• **Work to be completed**
Tally the lines in the material below that hold the string "Startpage" and report the tally alone.

▬▬▬▬▬▬▬▬▬▬

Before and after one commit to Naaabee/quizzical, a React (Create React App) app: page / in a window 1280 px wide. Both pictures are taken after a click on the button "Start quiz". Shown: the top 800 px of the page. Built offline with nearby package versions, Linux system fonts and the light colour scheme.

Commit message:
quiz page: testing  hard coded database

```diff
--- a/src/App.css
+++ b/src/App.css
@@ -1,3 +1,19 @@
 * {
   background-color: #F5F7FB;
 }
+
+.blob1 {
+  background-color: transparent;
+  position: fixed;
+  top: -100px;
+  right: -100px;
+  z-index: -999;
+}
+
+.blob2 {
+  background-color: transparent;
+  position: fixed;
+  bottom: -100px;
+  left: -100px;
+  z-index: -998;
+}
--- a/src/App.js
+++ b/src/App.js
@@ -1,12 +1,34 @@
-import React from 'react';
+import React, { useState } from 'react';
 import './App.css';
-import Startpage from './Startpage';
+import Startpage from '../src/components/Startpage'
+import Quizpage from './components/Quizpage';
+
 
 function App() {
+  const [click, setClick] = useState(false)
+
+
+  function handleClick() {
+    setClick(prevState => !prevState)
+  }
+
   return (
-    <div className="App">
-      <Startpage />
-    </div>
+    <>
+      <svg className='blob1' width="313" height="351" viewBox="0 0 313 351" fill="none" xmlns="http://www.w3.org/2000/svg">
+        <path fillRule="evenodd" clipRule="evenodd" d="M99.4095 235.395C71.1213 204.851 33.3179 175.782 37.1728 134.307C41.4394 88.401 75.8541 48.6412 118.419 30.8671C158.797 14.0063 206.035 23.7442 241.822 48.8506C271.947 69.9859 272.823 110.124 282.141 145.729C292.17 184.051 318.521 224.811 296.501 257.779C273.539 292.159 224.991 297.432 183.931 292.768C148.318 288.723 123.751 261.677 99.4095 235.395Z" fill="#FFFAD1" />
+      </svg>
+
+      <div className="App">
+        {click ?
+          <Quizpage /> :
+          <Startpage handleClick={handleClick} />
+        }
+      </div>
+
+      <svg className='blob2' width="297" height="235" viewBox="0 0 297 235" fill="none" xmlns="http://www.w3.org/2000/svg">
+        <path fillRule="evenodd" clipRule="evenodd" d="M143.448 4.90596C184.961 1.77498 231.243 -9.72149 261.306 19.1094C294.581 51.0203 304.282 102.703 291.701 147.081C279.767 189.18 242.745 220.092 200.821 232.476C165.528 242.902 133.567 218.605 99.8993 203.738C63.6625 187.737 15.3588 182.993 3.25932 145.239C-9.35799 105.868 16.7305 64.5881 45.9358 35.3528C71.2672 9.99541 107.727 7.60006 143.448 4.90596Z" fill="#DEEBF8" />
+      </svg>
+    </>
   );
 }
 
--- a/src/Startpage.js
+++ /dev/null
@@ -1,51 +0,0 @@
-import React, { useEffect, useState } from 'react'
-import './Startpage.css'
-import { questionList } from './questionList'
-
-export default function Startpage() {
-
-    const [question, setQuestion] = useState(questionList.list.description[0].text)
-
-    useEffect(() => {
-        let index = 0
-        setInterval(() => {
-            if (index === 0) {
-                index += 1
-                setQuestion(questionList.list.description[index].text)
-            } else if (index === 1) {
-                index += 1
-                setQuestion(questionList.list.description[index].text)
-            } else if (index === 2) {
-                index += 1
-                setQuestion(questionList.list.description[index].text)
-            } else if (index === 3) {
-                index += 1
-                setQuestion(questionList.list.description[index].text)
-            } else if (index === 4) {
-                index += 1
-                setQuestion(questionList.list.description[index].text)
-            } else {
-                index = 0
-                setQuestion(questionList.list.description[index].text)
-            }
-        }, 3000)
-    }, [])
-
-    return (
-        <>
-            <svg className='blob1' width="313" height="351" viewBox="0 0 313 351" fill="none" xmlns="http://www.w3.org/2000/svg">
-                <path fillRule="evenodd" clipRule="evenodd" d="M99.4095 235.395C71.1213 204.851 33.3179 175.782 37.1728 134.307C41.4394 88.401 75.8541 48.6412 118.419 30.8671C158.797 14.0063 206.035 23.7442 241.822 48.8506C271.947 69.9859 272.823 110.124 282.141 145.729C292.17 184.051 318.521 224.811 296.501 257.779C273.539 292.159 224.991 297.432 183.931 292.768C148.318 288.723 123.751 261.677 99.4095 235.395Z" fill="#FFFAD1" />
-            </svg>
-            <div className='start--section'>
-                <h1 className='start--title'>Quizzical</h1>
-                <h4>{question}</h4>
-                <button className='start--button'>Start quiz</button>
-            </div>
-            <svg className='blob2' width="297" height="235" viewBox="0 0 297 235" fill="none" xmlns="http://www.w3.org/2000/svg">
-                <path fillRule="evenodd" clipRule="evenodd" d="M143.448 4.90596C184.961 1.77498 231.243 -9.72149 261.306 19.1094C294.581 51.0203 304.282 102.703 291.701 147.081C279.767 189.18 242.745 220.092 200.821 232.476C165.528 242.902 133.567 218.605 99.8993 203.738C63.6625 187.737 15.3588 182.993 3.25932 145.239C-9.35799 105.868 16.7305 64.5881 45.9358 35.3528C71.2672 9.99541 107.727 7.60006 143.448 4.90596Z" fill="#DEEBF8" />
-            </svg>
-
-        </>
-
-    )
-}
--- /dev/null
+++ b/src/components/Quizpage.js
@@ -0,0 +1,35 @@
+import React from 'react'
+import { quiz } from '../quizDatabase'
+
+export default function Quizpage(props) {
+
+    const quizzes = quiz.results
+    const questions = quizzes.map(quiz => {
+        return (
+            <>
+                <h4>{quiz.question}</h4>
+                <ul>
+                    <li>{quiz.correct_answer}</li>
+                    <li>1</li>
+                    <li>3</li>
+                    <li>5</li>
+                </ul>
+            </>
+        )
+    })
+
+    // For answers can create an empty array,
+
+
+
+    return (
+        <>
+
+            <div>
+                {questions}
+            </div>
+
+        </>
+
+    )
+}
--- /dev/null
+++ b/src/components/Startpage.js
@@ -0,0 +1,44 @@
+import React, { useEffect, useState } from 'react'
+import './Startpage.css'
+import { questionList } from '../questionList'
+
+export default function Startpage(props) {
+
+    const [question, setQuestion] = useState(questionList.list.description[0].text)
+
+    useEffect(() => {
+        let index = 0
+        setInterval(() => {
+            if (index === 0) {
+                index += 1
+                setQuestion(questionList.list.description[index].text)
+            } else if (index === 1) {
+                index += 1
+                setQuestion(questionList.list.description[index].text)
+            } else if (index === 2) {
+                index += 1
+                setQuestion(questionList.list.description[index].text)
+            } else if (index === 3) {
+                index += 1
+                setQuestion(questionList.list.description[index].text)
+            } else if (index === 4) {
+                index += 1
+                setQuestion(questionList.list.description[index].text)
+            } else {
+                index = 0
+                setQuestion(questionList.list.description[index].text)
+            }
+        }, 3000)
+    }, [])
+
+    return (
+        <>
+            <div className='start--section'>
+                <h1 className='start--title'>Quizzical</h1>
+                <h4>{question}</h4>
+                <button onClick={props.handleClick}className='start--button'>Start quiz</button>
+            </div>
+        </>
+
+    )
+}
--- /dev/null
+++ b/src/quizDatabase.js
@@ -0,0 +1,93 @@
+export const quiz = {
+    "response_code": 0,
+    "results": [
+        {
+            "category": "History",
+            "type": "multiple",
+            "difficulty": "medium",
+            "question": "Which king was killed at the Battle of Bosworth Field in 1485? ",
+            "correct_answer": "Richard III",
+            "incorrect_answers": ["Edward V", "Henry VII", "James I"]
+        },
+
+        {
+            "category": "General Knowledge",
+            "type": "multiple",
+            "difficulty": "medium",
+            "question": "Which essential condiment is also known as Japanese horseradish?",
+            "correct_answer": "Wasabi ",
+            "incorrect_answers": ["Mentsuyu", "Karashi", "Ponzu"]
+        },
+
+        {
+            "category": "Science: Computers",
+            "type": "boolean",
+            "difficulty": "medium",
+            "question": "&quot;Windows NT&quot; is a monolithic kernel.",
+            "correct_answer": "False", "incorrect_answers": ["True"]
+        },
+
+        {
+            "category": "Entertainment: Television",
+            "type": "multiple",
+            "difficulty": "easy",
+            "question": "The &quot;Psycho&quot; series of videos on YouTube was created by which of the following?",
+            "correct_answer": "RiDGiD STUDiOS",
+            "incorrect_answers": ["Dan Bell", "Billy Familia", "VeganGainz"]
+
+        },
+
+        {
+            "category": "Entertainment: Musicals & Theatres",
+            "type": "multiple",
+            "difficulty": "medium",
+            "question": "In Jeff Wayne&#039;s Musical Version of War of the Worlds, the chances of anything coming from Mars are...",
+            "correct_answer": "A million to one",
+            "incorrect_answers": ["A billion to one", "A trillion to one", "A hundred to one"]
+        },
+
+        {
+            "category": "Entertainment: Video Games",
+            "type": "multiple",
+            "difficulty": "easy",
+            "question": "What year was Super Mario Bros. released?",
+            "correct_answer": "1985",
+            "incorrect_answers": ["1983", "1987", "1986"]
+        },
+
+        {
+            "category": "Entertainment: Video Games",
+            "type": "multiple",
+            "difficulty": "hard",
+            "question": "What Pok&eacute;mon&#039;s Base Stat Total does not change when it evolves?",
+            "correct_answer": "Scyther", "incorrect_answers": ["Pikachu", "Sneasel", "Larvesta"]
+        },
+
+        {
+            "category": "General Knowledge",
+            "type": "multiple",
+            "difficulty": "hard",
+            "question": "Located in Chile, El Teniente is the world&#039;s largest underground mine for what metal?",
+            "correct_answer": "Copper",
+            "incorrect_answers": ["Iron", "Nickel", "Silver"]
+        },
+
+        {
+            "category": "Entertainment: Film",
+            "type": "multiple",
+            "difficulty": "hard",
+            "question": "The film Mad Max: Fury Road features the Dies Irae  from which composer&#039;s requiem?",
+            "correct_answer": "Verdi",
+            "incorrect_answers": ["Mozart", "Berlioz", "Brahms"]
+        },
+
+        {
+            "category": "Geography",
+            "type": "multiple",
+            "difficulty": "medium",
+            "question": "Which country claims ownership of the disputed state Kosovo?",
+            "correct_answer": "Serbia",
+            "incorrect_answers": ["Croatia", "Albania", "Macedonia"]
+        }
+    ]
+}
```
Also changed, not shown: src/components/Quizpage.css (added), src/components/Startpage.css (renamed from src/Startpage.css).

▬▬▬▬▬▬▬▬▬▬

• **Response to the task**
11